What you should do: Among the entries below, how many lines include "rawText"? Answer with the number only.

[Front-end code change data]
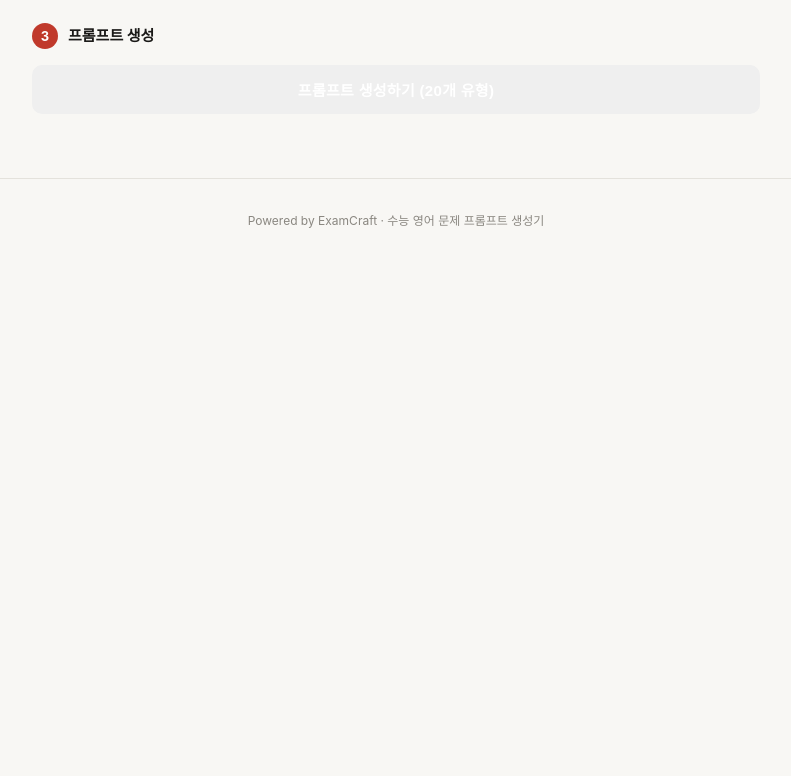
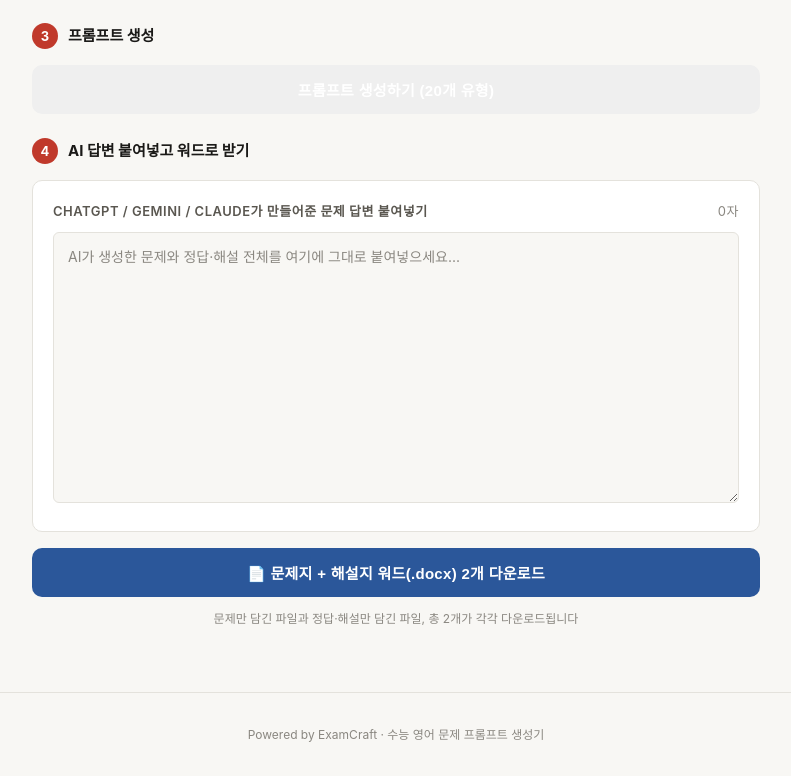
Before and after one commit to D0nghyeon-Kang/ExamCraft, a Next.js app: page / in a window 1280 px wide. Shown: the part 1059-1835 px from the top of the page, without its empty margins (244-1035 px from the left). Before the commit the page ends 1321 px from the top, so only its background shows below. Built offline with nearby package versions, Linux system fonts and the light colour scheme.

Commit message:
split into question and answer docx files

```diff
--- /dev/null
+++ b/app/docxBuilder.js
@@ -0,0 +1,160 @@
+import {
+  Document, Packer, Paragraph, TextRun, AlignmentType, HeadingLevel,
+  BorderStyle,
+} from 'docx';
+import { saveAs } from 'file-saver';
+
+// Split AI output into question blocks.
+function splitIntoBlocks(rawText) {
+  const text = rawText.trim();
+  if (!text) return [];
+
+  const bySeparator = text
+    .split(/\n-{3,}\n|\n={3,}\n/g)
+    .map(s => s.trim())
+    .filter(Boolean);
+  if (bySeparator.length > 1) return bySeparator;
+
+  const byMarker = text.split(/(?=\[문제\s*\d+\])/g).map(s => s.trim()).filter(Boolean);
+  if (byMarker.length > 1) return byMarker;
+
+  return [text];
+}
+
+// Split a single block into { title, body, answer } —
+// body = everything before 【정답】, answer = 【정답】 onward.
+function splitBlock(block) {
+  const lines = block.split('\n');
+  let title = '';
+  let bodyLines = [];
+  let answerLines = [];
+  let inAnswer = false;
+
+  for (const rawLine of lines) {
+    const line = rawLine.trimEnd();
+    if (!title && /^\[문제\s*\d+\]/.test(line.trim())) {
+      title = line.trim();
+      continue;
+    }
+    if (line.includes('【정답】')) inAnswer = true;
+    if (inAnswer) answerLines.push(line);
+    else bodyLines.push(line);
+  }
+
+  return { title, body: bodyLines.join('\n').trim(), answer: answerLines.join('\n').trim() };
+}
+
+function textParagraphs(text, { answerStyle = false } = {}) {
+  const paragraphs = [];
+  const lines = text.split('\n');
+
+  for (const rawLine of lines) {
+    const line = rawLine.trimEnd();
+    if (line.trim() === '') {
+      paragraphs.push(new Paragraph({ children: [new TextRun('')] }));
+      continue;
+    }
+    if (line.includes('【정답】')) {
+      paragraphs.push(new Paragraph({
+        spacing: { before: 160 },
+        children: [new TextRun({ text: line.trim(), bold: true, color: 'B30000' })],
+      }));
+      continue;
+    }
+    if (line.includes('【해설】')) {
+      paragraphs.push(new Paragraph({
+        spacing: { before: 60 },
+        children: [new TextRun({ text: line.trim(), color: '444444' })],
+      }));
+      continue;
+    }
+    paragraphs.push(new Paragraph({
+      spacing: { after: 60 },
+      children: [new TextRun({ text: line })],
+    }));
+  }
+  return paragraphs;
+}
+
+function titleParagraph(title, number) {
+  return new Paragraph({
+    heading: HeadingLevel.HEADING_2,
+    spacing: { before: 280, after: 120 },
+    children: [new TextRun({ text: title || `문제 ${number}`, bold: true })],
+    border: { bottom: { style: BorderStyle.SINGLE, size: 6, color: '999999', space: 4 } },
+  });
+}
+
+function dividerParagraph() {
+  return new Paragraph({
+    spacing: { before: 200, after: 200 },
+    border: { bottom: { style: BorderStyle.SINGLE, size: 4, color: 'CCCCCC', space: 1 } },
+    children: [new TextRun('')],
+  });
+}
+
+function buildDoc(titleText, children) {
+  return new Document({
+    styles: {
+      default: { document: { run: { font: 'Malgun Gothic', size: 22 } } },
+      paragraphStyles: [
+        {
+          id: 'Heading1', name: 'Heading 1', basedOn: 'Normal', next: 'Normal', quickFormat: true,
+          run: { size: 32, bold: true, font: 'Malgun Gothic' },
+          paragraph: { spacing: { before: 240, after: 240 }, outlineLevel: 0 },
+        },
+        {
+          id: 'Heading2', name: 'Heading 2', basedOn: 'Normal', next: 'Normal', quickFormat: true,
+          run: { size: 26, bold: true, font: 'Malgun Gothic' },
+          paragraph: { spacing: { before: 200, after: 120 }, outlineLevel: 1 },
+        },
+      ],
+    },
+    sections: [{
+      properties: {
+        page: {
+          size: { width: 12240, height: 15840 },
+          margin: { top: 1440, right: 1440, bottom: 1440, left: 1440 },
+        },
+      },
+      children: [
+        new Paragraph({
+          heading: HeadingLevel.HEADING_1,
+          alignment: AlignmentType.CENTER,
+          spacing: { after: 360 },
+          children: [new TextRun({ text: titleText, bold: true })],
+        }),
+        ...children,
+      ],
+    }],
+  });
+}
+
+// Generates TWO separate .docx files: one with questions only, one with answers/explanations only.
+export async function generateSplitDocx(rawText, baseTitle = 'ExamCraft') {
+  const blocks = splitIntoBlocks(rawText).map(splitBlock);
+
+  const questionChildren = [];
+  const answerChildren = [];
+
+  blocks.forEach((b, idx) => {
+    questionChildren.push(titleParagraph(b.title, idx + 1));
+    questionChildren.push(...textParagraphs(b.body));
+    if (idx < blocks.length - 1) questionChildren.push(dividerParagraph());
+
+    answerChildren.push(titleParagraph(b.title, idx + 1));
+    answerChildren.push(...textParagraphs(b.answer || '(정답·해설을 찾지 못했습니다. 원문을 확인해주세요.)'));
+    if (idx < blocks.length - 1) answerChildren.push(dividerParagraph());
+  });
+
+  const questionDoc = buildDoc(`${baseTitle} - 문제`, questionChildren);
+  const answerDoc = buildDoc(`${baseTitle} - 정답 및 해설`, answerChildren);
+
+  const [questionBlob, answerBlob] = await Promise.all([
+    Packer.toBlob(questionDoc),
+    Packer.toBlob(answerDoc),
+  ]);
+
+  saveAs(questionBlob, `${baseTitle}_문제지.docx`);
+  saveAs(answerBlob, `${baseTitle}_해설지.docx`);
+}
--- a/app/page.js
+++ b/app/page.js
@@ -1,6 +1,7 @@
 'use client';
 import { useState, useRef } from 'react';
 import styles from './page.module.css';
+import { generateSplitDocx } from './docxBuilder';
 
 const QUESTION_TYPES = [
   { id: 1,  label: '글의 목적 파악' },
@@ -53,6 +54,8 @@ export default function Home() {
   const [selected, setSelected] = useState(new Set(QUESTION_TYPES.map(t => t.id)));
   const [generatedPrompt, setGeneratedPrompt] = useState('');
   const [copied, setCopied] = useState(false);
+  const [aiResponse, setAiResponse] = useState('');
+  const [isDownloading, setIsDownloading] = useState(false);
   const [isExtracting, setIsExtracting] = useState(false);
   const [previewUrl, setPreviewUrl] = useState(null);
   const [dragOver, setDragOver] = useState(false);
@@ -92,6 +95,21 @@ export default function Home() {
     await navigator.clipboard.writeText(generatedPrompt);
     setCopied(true);
     setTimeout(() => setCopied(false), 2000);
+  };
+
+  const downloadDocx = async () => {
+    if (!aiResponse.trim()) {
+      alert('AI가 만들어준 문제 답변을 먼저 붙여넣어주세요.');
+      return;
+    }
+    setIsDownloading(true);
+    try {
+      await generateSplitDocx(aiResponse, 'ExamCraft');
+    } catch (e) {
+      alert('워드 파일 생성 중 오류가 발생했습니다: ' + e.message);
+    } finally {
+      setIsDownloading(false);
+    }
   };
 
   const extractTextFromImage = async (file) => {
@@ -212,6 +230,32 @@ export default function Home() {
               <pre className={styles.promptBox}>{generatedPrompt}</pre>
             </div>
           )}
+
+          {/* Step 4 — Paste AI response & download Word */}
+          <div className={styles.stepLabel}><span className={styles.stepNum}>4</span> AI 답변 붙여넣고 워드로 받기</div>
+
+          <div className={styles.panel}>
+            <label className={styles.panelLabel}>
+              <span>ChatGPT / Gemini / Claude가 만들어준 문제 답변 붙여넣기</span>
+              <span className={styles.charCount}>{aiResponse.length}자</span>
+            </label>
+            <textarea
+              className={styles.textarea}
+              value={aiResponse}
+              onChange={e => setAiResponse(e.target.value)}
+              placeholder="AI가 생성한 문제와 정답·해설 전체를 여기에 그대로 붙여넣으세요..."
+              rows={10}
+            />
+          </div>
+
+          <button
+            className={styles.downloadBtn}
+            onClick={downloadDocx}
+            disabled={isDownloading}
+          >
+            {isDownloading ? '워드 파일 만드는 중...' : '📄 문제지 + 해설지 워드(.docx) 2개 다운로드'}
+          </button>
+          <p className={styles.downloadHint}>문제만 담긴 파일과 정답·해설만 담긴 파일, 총 2개가 각각 다운로드됩니다</p>
         </div>
       </main>
 
--- a/app/page.module.css
+++ b/app/page.module.css
@@ -507,3 +507,27 @@
   max-height: 400px;
   overflow-y: auto;
 }
+
+/* ── Download Button ── */
+.downloadBtn {
+  width: 100%;
+  padding: 14px;
+  font-size: 15px;
+  font-weight: 700;
+  color: #fff;
+  background: #2b579a;
+  border: none;
+  border-radius: var(--radius);
+  cursor: pointer;
+  transition: all 0.15s;
+  letter-spacing: 0.3px;
+}
+.downloadBtn:hover:not(:disabled) { background: #1f4276; }
+.downloadBtn:disabled { opacity: 0.5; cursor: not-allowed; }
+
+.downloadHint {
+  font-size: 12px;
+  color: var(--text3);
+  text-align: center;
+  margin-top: -4px;
+}
--- a/package.json
+++ b/package.json
@@ -10,6 +10,8 @@
   "dependencies": {
     "next": "14.2.5",
     "react": "^18",
-    "react-dom": "^18"
+    "react-dom": "^18",
+    "docx": "^9.0.2",
+    "file-saver": "^2.0.5"
   }
 }
```
Also changed, not shown: 1 other file (tests, documents, lock files or other folders).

Final answer: 4